Firstly, it will stop your web page from being indexed by Google’s bots. It also stops your web page from being ranked properly. Not only that, but duplicate content dilutes the equity of links. Whenever web pages receive backlinks, they get more authority via link equity. But if several versions exist of an identical page, other websites may link to a different copy of the page and that will dilute the link’s equity – a major issue if specific pages need to rank.
It isn’t always easy to solve issues surrounding duplicated content. Duplicates can’t just be deleted, particularly if they aren’t in your domain. However, you can manage issues like this by setting up controls to point to the original piece of content that tells Google to index that one rather than any of the duplicated pieces.
The first step to fixing issues surrounding duplicated content is to determine where the duplicate content is. Tools can do this for you. Once you’ve pinpointed duplicated content, the next step is to set up 301 redirects which point to the page you wish Google to use as the canonical page permanently. Alternatively, you can use a canonical tag to indicate that this page should be considered as the original, with all others being only duplicates.
It can be difficult to leverage unique and high-quality content consistently as a content creator or marketer. Since the penalty for duplicated content doesn’t actually exist, should you actually be worrying about whether or not there’s more than one version of your content out there online?

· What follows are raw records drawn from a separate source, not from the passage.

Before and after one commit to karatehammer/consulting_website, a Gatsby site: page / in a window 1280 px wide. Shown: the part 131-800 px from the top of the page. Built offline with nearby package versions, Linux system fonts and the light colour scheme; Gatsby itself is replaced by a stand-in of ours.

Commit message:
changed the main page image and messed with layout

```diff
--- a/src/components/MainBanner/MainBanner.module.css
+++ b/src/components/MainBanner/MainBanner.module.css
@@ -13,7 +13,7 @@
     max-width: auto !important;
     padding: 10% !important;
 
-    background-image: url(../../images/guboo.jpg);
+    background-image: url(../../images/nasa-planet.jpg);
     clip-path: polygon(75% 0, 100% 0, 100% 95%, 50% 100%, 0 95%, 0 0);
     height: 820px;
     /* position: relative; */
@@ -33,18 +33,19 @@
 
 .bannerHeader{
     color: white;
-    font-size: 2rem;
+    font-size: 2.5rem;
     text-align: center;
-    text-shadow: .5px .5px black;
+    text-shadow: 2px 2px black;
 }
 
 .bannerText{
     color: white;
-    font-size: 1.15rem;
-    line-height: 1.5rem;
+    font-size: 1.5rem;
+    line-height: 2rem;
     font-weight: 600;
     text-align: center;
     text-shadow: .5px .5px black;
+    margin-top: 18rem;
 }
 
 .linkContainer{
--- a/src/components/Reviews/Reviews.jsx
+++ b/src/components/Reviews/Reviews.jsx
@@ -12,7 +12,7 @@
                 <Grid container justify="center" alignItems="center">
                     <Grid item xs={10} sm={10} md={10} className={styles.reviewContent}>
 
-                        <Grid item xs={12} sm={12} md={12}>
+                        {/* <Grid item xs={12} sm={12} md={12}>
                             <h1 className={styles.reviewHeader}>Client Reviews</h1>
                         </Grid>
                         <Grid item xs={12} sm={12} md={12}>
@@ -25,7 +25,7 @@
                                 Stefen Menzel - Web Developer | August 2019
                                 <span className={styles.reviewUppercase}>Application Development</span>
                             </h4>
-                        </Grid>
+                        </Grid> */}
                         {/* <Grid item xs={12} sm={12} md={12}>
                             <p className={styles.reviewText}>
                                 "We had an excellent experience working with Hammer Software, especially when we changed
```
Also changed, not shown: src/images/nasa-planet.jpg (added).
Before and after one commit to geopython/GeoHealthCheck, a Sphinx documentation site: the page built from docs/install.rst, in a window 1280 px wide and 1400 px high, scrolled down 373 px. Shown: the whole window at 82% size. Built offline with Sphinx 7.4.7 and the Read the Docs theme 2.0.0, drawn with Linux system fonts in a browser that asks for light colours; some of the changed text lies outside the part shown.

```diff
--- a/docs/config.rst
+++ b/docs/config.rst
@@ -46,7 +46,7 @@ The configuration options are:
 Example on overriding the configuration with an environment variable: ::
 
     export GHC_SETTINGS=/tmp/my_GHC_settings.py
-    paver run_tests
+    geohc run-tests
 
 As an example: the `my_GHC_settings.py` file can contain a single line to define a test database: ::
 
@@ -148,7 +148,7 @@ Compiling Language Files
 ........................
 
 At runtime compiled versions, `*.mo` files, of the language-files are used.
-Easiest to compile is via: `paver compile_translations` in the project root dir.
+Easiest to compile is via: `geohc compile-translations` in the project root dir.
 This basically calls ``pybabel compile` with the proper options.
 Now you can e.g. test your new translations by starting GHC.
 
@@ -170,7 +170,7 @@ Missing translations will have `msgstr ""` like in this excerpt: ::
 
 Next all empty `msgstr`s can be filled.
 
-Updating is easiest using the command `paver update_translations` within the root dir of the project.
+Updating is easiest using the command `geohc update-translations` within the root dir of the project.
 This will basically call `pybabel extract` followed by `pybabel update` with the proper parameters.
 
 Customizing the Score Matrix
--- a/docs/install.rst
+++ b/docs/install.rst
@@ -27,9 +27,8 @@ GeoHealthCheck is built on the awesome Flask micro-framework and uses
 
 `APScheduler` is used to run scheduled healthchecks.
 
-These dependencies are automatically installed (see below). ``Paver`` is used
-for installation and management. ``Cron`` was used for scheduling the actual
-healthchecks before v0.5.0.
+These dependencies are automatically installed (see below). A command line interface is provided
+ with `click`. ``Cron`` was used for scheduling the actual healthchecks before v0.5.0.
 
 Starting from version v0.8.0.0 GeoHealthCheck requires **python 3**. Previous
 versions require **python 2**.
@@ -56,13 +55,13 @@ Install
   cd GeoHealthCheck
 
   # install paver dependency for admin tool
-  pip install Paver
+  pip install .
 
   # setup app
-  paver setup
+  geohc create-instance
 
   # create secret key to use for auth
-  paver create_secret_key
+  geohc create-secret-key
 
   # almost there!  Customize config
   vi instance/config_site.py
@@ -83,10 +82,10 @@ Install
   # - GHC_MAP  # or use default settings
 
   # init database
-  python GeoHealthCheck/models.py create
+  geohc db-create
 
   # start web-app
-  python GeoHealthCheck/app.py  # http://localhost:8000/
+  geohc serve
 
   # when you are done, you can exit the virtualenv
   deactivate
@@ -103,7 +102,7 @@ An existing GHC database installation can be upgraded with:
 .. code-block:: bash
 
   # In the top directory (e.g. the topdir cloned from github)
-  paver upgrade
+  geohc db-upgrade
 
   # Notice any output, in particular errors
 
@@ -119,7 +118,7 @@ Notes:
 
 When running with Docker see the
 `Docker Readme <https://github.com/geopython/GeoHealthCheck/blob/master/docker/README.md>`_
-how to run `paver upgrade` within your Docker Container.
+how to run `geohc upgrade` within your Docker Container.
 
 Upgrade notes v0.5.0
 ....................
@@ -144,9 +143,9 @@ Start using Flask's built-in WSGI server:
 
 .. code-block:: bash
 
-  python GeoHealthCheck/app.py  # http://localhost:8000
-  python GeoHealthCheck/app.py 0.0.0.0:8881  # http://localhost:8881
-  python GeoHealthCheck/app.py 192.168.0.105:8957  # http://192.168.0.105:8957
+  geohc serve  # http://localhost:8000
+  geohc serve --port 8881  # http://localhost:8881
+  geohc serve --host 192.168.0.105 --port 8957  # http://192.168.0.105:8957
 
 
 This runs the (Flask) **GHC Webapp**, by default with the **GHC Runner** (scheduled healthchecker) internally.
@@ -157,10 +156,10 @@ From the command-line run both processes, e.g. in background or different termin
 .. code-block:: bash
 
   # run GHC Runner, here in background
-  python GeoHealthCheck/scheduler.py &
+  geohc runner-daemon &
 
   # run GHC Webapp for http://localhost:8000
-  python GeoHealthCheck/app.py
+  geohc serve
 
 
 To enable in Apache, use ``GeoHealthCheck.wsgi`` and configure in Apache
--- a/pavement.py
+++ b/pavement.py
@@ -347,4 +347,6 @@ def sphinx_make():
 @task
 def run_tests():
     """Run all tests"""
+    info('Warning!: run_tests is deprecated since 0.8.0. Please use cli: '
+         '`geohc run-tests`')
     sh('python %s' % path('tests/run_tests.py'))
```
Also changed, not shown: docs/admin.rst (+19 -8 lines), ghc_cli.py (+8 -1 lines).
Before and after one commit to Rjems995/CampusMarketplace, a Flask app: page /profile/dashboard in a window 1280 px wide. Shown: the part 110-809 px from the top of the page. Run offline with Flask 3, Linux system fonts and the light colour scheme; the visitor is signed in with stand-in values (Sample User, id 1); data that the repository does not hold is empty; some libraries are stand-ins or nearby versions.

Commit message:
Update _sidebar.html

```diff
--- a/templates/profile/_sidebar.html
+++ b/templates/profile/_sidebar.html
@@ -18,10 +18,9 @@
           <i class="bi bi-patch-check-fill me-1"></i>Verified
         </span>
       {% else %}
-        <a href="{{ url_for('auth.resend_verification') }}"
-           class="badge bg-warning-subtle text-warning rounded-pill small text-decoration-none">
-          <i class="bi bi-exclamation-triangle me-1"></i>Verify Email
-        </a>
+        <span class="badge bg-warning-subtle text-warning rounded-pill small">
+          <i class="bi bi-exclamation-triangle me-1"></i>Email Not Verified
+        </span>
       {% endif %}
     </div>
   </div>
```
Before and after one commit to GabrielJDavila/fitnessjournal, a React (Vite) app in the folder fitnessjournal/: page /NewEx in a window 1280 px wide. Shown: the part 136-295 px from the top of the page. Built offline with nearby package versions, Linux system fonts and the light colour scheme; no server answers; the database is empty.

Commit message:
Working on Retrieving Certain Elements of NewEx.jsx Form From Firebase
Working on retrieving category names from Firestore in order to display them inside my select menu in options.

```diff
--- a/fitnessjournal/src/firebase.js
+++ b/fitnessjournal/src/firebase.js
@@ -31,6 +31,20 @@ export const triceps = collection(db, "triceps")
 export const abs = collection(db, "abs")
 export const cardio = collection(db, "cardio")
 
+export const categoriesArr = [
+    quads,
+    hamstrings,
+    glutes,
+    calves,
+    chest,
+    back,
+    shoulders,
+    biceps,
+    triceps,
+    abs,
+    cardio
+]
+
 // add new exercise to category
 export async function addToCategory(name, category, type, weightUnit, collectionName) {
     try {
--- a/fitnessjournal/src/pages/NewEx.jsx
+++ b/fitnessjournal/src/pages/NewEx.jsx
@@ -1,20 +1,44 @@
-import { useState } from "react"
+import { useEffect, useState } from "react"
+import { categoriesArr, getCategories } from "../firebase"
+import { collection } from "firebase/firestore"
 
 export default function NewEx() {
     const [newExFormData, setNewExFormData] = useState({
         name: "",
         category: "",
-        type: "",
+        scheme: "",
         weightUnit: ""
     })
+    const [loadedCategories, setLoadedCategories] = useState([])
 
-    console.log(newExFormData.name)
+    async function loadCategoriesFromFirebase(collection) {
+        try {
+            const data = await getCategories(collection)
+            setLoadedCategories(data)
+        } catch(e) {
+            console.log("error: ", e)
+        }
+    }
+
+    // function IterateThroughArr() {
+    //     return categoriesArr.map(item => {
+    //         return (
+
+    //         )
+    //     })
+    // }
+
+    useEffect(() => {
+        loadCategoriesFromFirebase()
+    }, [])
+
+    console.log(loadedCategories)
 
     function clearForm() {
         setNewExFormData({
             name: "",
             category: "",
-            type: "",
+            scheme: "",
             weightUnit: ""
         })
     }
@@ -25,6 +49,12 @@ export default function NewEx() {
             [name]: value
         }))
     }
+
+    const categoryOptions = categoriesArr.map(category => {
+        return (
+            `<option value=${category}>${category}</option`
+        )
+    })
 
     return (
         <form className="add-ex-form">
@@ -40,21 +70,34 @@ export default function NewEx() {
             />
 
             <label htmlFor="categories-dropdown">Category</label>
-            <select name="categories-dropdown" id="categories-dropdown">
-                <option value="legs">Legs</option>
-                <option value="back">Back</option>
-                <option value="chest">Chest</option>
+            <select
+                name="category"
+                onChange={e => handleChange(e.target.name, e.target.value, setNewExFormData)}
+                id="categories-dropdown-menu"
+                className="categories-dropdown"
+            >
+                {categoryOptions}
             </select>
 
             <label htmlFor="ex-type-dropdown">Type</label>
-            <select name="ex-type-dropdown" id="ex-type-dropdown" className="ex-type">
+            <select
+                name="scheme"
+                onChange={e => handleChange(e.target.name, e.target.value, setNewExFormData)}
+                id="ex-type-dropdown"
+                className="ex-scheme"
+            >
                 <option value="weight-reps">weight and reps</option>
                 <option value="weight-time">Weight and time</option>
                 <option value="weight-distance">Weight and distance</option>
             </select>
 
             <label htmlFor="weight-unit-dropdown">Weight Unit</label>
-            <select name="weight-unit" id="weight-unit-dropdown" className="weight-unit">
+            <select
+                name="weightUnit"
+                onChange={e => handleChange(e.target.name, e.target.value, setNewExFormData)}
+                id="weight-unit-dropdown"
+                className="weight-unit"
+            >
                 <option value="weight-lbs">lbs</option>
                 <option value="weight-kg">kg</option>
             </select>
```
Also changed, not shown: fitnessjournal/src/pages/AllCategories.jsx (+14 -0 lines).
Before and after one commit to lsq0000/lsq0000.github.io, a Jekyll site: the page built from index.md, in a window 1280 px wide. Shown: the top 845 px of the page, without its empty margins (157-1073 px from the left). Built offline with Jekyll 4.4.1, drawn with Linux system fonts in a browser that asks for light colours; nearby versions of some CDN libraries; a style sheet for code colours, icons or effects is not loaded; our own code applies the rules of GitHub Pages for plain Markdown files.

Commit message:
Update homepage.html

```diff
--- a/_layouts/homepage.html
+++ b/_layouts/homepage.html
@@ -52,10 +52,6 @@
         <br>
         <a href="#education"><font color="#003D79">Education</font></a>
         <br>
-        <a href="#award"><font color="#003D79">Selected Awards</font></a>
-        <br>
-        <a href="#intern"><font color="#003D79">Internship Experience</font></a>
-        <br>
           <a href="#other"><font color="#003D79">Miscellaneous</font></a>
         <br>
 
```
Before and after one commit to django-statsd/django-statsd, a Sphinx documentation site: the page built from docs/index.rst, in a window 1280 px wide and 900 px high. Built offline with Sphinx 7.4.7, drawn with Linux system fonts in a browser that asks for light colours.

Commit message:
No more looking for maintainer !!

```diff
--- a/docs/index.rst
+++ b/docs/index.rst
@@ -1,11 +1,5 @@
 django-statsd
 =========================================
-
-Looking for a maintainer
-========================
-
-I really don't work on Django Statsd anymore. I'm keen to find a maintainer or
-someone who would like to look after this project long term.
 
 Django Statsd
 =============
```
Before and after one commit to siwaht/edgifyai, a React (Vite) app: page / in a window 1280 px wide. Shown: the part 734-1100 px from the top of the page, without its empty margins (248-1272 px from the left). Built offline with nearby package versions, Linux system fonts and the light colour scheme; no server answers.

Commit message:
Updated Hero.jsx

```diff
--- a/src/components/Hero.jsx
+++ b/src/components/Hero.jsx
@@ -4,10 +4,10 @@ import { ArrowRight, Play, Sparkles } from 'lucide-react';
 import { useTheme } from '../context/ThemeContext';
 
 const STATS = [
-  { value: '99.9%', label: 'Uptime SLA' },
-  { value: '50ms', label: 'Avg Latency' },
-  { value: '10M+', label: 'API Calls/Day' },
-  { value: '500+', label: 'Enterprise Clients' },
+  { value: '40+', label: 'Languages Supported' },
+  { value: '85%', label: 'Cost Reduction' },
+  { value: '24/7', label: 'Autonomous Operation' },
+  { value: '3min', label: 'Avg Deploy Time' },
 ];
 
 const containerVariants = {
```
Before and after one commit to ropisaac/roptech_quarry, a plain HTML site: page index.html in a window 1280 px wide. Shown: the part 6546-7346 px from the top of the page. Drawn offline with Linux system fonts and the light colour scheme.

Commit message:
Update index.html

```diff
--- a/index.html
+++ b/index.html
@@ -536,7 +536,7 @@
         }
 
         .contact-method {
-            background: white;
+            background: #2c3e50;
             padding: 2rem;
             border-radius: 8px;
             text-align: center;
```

While Google has no penalty in place to punish you for having duplicated content on your website, that doesn’t mean that no problems can arise that could prove to be just as damaging as a penalty from Google. Fortunately, if you use the tips that we’ve shared above you should be able to manage those issues effectively.
By pinpointing where duplicated content lies and by setting up 301 redirects or using canonical tags to indicate which pages Google should consider to be the original for crawling, indexing, and ranking purposes, you can effectively overcome any possible problems that could arise for your website.
Having an effective content marketing strategy couldn’t be more important for any online business today, and making sure that your content is not only valuable and engaging but also entirely unique is always going to be the best course of action.
With entirely unique content you won’t need to worry about the potentially negative impact of duplicated content on your websites, and you’ll have one less thing to deal with to achieve your marketing goals.